Date & Time
Monday, January 27, 2020
Seminary Co-op Bookstore
Free and open to the public
Seminary Co-op Bookstore
Ann Durkin Keating discusses "The World of Juliette Kinzie: Chicago Before the Fire." A Q&A and signing will follow the discussion.
At the Co-op
About the book: When Juliette Kinzie first visited Chicago in 1831, it was anything but a city. An outpost in the shadow of Fort Dearborn, it had no streets, no sidewalks, no schools, no river-spanning bridges. And with two hundred disconnected residents, it lacked any sense of community. In the decades that followed, not only did Juliette witness the city’s transition from Indian country to industrial center, but she was instrumental in its development.

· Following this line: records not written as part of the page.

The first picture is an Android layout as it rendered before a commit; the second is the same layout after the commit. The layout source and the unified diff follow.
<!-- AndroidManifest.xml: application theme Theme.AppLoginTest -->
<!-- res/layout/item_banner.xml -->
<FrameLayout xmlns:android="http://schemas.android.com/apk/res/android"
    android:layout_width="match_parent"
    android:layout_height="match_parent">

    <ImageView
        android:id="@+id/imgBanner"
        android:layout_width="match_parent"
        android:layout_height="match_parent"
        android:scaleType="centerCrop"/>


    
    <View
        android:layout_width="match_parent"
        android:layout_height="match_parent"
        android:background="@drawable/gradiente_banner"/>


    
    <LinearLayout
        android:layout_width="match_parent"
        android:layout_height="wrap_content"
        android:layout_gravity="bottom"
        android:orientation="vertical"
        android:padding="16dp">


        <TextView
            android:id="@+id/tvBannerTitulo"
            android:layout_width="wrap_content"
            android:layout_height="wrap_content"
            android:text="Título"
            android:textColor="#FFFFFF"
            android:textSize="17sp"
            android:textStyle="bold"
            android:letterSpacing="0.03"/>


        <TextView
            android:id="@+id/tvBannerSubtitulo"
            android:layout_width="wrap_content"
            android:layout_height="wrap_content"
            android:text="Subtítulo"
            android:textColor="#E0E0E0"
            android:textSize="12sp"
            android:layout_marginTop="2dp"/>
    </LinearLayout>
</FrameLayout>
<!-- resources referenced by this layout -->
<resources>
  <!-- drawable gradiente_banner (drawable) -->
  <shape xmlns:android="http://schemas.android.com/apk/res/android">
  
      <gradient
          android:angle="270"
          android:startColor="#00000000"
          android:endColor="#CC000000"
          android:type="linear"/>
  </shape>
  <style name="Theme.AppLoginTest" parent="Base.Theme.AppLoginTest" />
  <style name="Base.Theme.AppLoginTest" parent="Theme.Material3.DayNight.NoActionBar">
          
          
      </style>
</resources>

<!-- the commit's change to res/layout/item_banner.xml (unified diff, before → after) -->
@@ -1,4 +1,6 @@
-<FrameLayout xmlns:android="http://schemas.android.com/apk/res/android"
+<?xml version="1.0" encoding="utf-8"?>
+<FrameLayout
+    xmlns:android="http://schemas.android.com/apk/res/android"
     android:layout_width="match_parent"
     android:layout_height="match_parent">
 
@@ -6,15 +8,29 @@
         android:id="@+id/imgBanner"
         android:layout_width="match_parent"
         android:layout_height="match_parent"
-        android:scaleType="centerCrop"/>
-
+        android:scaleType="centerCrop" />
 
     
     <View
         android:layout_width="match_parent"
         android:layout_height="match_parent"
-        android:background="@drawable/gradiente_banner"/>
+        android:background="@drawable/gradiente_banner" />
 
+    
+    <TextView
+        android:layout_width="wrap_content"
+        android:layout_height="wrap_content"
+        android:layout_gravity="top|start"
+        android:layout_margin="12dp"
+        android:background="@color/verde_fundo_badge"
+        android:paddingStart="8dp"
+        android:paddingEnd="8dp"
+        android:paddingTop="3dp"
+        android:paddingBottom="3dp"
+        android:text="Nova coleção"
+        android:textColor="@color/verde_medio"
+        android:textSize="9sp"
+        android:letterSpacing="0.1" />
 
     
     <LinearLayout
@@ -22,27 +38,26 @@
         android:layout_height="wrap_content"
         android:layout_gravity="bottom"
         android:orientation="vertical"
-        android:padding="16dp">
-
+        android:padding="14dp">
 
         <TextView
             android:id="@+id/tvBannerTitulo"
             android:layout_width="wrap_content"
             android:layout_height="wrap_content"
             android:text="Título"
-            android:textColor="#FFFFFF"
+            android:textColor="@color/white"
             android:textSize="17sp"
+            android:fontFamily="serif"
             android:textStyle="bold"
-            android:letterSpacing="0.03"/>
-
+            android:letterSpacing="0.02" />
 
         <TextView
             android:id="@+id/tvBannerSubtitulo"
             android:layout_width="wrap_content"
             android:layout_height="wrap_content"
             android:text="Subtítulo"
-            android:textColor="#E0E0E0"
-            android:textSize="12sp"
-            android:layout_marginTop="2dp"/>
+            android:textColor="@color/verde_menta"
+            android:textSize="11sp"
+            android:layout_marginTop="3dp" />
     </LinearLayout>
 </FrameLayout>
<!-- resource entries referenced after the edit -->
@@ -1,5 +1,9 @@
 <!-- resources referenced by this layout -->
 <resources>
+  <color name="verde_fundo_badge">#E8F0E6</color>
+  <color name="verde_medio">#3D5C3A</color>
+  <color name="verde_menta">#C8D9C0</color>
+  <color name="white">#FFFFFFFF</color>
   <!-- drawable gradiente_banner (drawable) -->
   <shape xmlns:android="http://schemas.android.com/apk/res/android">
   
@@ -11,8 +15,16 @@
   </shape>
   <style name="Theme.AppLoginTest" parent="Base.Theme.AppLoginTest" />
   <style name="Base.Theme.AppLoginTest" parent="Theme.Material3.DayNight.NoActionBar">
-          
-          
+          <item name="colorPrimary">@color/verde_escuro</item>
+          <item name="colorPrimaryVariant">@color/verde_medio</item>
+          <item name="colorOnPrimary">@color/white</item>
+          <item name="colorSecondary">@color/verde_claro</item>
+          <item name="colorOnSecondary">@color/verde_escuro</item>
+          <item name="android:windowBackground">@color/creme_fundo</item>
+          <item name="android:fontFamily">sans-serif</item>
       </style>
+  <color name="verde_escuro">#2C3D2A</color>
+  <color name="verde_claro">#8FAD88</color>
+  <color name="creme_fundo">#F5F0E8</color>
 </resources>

Juliette is one of Chicago’s forgotten founders. Early Chicago is often presented as “a man’s city,” but women like Juliette worked to create an urban and urbane world, often within their own parlors. With "The World of Juliette Kinzie," we finally get to experience the rise of Chicago from the view of one of its most important founding mothers.
Ann Durkin Keating, one of the foremost experts on nineteenth-century Chicago, offers a moving portrait of a trailblazing and complicated woman. Keating takes us to the corner of Cass and Michigan (now Wabash and Hubbard), Juliette’s home base. Through Juliette’s eyes, our understanding of early Chicago expands from a city of boosters and speculators to include the world women created in and between households. We see the development of Chicago society, first inspired by cities in the East and later coming into its own midwestern ways. We also see the city become a community, as it developed its intertwined religious, social, educational, and cultural institutions. Keating draws on a wealth of sources, including hundreds of Juliette’s personal letters, allowing Juliette to tell much of her story in her own words.
Juliette’s death in 1870, just a year before the infamous fire, seemed almost prescient. She left her beloved Chicago right before the physical city as she knew it vanished into the flames. But now her history lives on. "The World of Juliette Kinzie" offers a new perspective on Chicago’s past and is a fitting tribute to one of the first women historians in the United States.
About the author: Ann Durkin Keating is Dr. C. Frederick Toenniges Professor of History at North Central College in Naperville, Illinois. She is co-editor of "The Encyclopedia of Chicago," the editor of "Chicago Neighborhoods and Suburbs: A Historical Guide," and the author of "Rising Up from Indian Country: The Battle of Fort Dearborn and the Birth of Chicago," all published by the University of Chicago Press.